#### PROBLEM STATEMENT
Work out how many lines in the entries below contain the string "from". Reply with that figure alone.

Before-and-after page screenshots
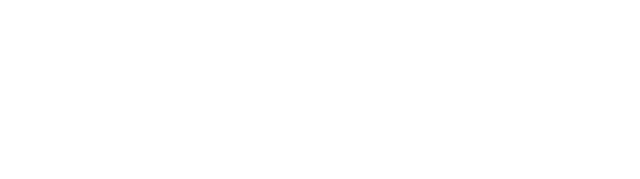
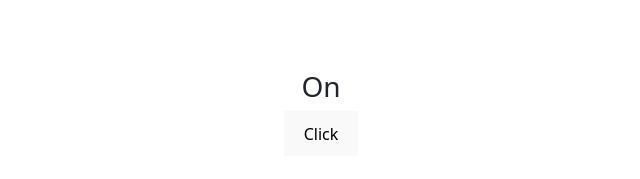
Before and after one commit to aravind-balaji-28/react-concept, a React (Vite) app: page /custom-hooks in a window 1280 px wide. Before the commit this address had no page. Shown: the part 287-466 px from the top of the page, without its empty margins (319-959 px from the left). Built offline with nearby package versions, Linux system fonts and the light colour scheme.

Commit message:
update custom hooks

```diff
--- a/src/App.tsx
+++ b/src/App.tsx
@@ -20,6 +20,7 @@ import Header from './views/ReactHooks/useContext/ThemeContext/Header';
 import Counter from './views/ReactHooks/useContext/ThemeContext/Counter';
 import UseTransition from './views/ReactHooks/useTransition';
 import UseLayoutEffect from './views/ReactHooks/useLayoutEffect';
+import CustomHooks from './views/CustomHooks';
 
 function App() {
   return (
@@ -43,6 +44,7 @@ function App() {
           <Route path="counter" element={<Counter />} />
           <Route path="useTransition" element={<UseTransition />} />
           <Route path="useLayoutEffect" element={<UseLayoutEffect />} />
+          <Route path="custom-hooks" element={<CustomHooks />} />
         </Routes>
       </BrowserRouter>
     </>
--- /dev/null
+++ b/src/views/CustomHooks/index.tsx
@@ -0,0 +1,17 @@
+// What is a Custom Hook?
+// A custom hook is a reusable function in React that uses built-in hooks to share logic across components.
+
+import React from 'react';
+import { useToggle } from './useToggle';
+const CustomHooks: React.FC = () => {
+  const [isOpen, toggle] = useToggle({ initial: true });
+
+  console.log(isOpen, 'isOpen 1');
+  return (
+    <>
+      <h3>{isOpen ? 'On' : 'Off'}</h3>
+      <button onClick={toggle}>Click</button>
+    </>
+  );
+};
+export default CustomHooks;
--- /dev/null
+++ b/src/views/CustomHooks/useToggle.tsx
@@ -0,0 +1,12 @@
+import { useState } from 'react';
+
+interface ToggleProps {
+  initial?: boolean;
+}
+export const useToggle = ({ initial = false }: ToggleProps = {}): [boolean, () => void] => {
+  const [isOpen, setIsOpen] = useState<boolean>(initial);
+  const toggle = () => setIsOpen((prev) => !prev);
+  console.log(isOpen, 'isOpen 0');
+
+  return [isOpen, toggle];
+};
```
Also changed, not shown: src/views/HOC/index.tsx (added).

#### ANSWER SECTION
9